Often, you'll find yourself dealing with a broken starter motor, alternator, sensor or actuator. On many vehicle models, these repairs only take a few minutes. Your vehicle repair manual will guide you through the procedure. You'll need wrenches, ratchet and socket set.
Will You Try?
You can do many more basic car maintenance and repairs in your own garage with the help of your car owner's and repair manuals, but start with the items in this list. Maintaining or repairing some systems under the control of the car computer in newer vehicle models need the expertise of a professional and (sometimes) expensive equipment that only a car shop can afford. Still, you can do many simple maintenance and repair tasks yourself. Always consult your car owner's and vehicle service manual when doing maintenance or repair work; and don't forget other resources like automotive repair forums, online search engines, YouTube, and friends with more mechanical experience than you. Take your time to learn and add to your car repair and maintenance skills set. Before long, you'll find yourself doing more challenging jobs on your own car.
This article is accurate and true to the best of the author’s knowledge. Content is for informational or entertainment purposes only and does not substitute for personal counsel or professional advice in business, financial, legal, or technical matters.
Questions & Answers
Question: Can I use Teflon tape on the threads of a new PCV valve?
Answer: If your are installing a plastic valve to a plastic cover, it's better to use a ring seal. It it is metal, than Teflon tape would be okay. The best way to go about it is to check the repair manual for your application. If you don't have it, check the reference section in your local public library.
Question: My car key won't open the driver side door. It has a security lock that doesn't work. How can I fix my car's driver's side door or do I need a mechanic?

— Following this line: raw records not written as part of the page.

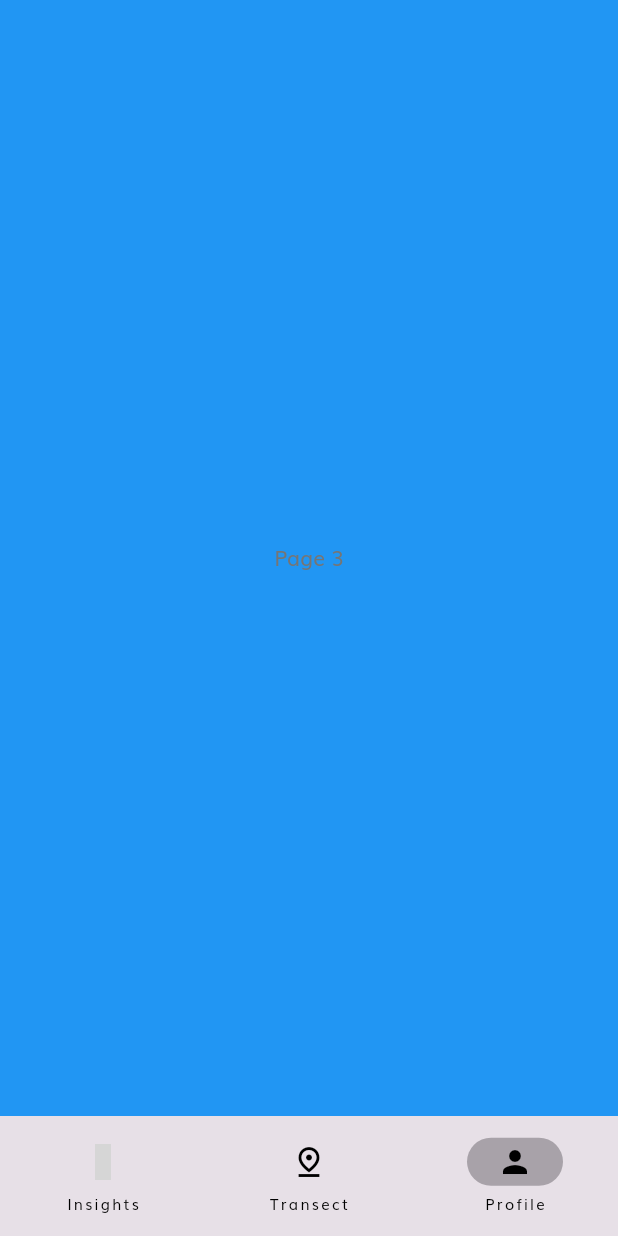
After one commit to Eric-Durr/collecta, a Flutter app: the ScreenDrawer screen opened by its route, item 3 of the bottom bar chosen, on a phone screen of 412 x 824 dp. The commit adds this screen. Run offline on Flutter 3.47's test engine with Material 2 defaults, Android fonts, the phone set to English and light mode, and no system bars; our stand-ins replace flutter_map, flutter_svg, geolocator, latlong2, material_design_icons_flutter; grey boxes are pictures that could not be loaded.

Commit message:
added drawer and started main tools

```diff
--- a/lib/routes.dart
+++ b/lib/routes.dart
@@ -1,6 +1,12 @@
+import 'package:collecta/screens/insights/inisghts_screen.dart';
+import 'package:collecta/screens/screen_drawer.dart';
+import 'package:collecta/screens/transect_area_measure/transect_area_measure.dart';
 import 'package:flutter/widgets.dart';
 import 'package:collecta/screens/splash/splash_screen.dart';
 
 final Map<String, WidgetBuilder> routes = {
   SplashScreen.routeName: (context) => SplashScreen(),
+  ScreenDrawer.routeName: (context) => ScreenDrawer(),
+  InsightsScreen.routeName: (context) => InsightsScreen(),
+  TransectAreaScreen.routeName: (context) => TransectAreaScreen(),
 };
--- /dev/null
+++ b/lib/screens/screen_drawer.dart
@@ -0,0 +1,57 @@
+import 'package:collecta/screens/insights/inisghts_screen.dart';
+import 'package:collecta/screens/insights/widgets/map.dart';
+import 'package:collecta/screens/transect_area_measure/transect_area_measure.dart';
+import 'package:flutter/material.dart';
+import 'package:material_design_icons_flutter/material_design_icons_flutter.dart';
+
+class ScreenDrawer extends StatefulWidget {
+  static String routeName = '/app';
+  const ScreenDrawer({Key key}) : super(key: key);
+
+  @override
+  State<ScreenDrawer> createState() => _ScreenDrawerState();
+}
+
+class _ScreenDrawerState extends State<ScreenDrawer> {
+  int currentPageIndex = 0;
+
+  @override
+  Widget build(BuildContext context) {
+    return Scaffold(
+      bottomNavigationBar: NavigationBar(
+        onDestinationSelected: (int index) {
+          setState(() {
+            currentPageIndex = index;
+          });
+        },
+        selectedIndex: currentPageIndex,
+        destinations: const <Widget>[
+          NavigationDestination(
+            icon: Icon(MdiIcons.chartBoxOutline),
+            selectedIcon: Icon(MdiIcons.chartBox),
+            label: 'Insights',
+          ),
+          NavigationDestination(
+            selectedIcon: Icon(Icons.pin_drop),
+            icon: Icon(Icons.pin_drop_outlined),
+            label: 'Transect',
+          ),
+          NavigationDestination(
+            selectedIcon: Icon(Icons.person),
+            icon: Icon(Icons.person_outline),
+            label: 'Profile',
+          ),
+        ],
+      ),
+      body: <Widget>[
+        InsightsScreen(),
+        TransectAreaScreen(),
+        Container(
+          color: Colors.blue,
+          alignment: Alignment.center,
+          child: const Text('Page 3'),
+        ),
+      ][currentPageIndex],
+    );
+  }
+}
--- a/lib/screens/splash/widgets/body.dart
+++ b/lib/screens/splash/widgets/body.dart
@@ -1,6 +1,5 @@
 import 'package:collecta/constants.dart';
 import 'package:flutter/material.dart';
-import 'package:flutter_svg/svg.dart';
 import '../../../size_config.dart';
 import 'login_form.dart';
 
--- a/pubspec.yaml
+++ b/pubspec.yaml
@@ -37,6 +37,12 @@ dependencies:
 
   # custom dependencies
   flutter_svg: ^0.19.0
+  http: ^0.13.4
+  flutter_appauth: ^4.0.1
+  flutter_secure_storage: ^5.0.2
+  material_design_icons_flutter: ^5.0.6996
+  geolocator: ^9.0.1
+  flutter_map: ^2.0.0
 
 dev_dependencies:
   flutter_test:
```
Also changed, not shown: lib/screens/insights/inisghts_screen.dart (added, +21 -0 lines), lib/screens/insights/widgets/body.dart (added, +153 -0 lines), lib/screens/splash/widgets/login_form.dart (+13 -10 lines), lib/screens/transect_area_measure/transect_area_measure.dart (+18 -0 lines), lib/screens/transect_area_measure/widgets/body.dart (added, +132 -0 lines), lib/theme.dart (+8 -4 lines), lib/widgets/icon_button.dart (added, +24 -0 lines), lib/providers/user_location.dart (added), lib/screens/insights/inisghts.dart (deleted), lib/screens/insights/widgets/map.dart (added), lib/screens/transect_area_measure/widgets/location_tag.dart (added), lib/widgets/transect_form.dart (deleted), pubspec.lock, 18 other files.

Answer: There could be a problem with the door lock solenoid. Also, the wiring might be bad or loose. If it feels jammed, this could be a mechanical problem. Either way, you need to remove the door panel and check for power to the motor and solenoid and check the wiring. A test light can help you to trace for voltage to the motor and solenoid.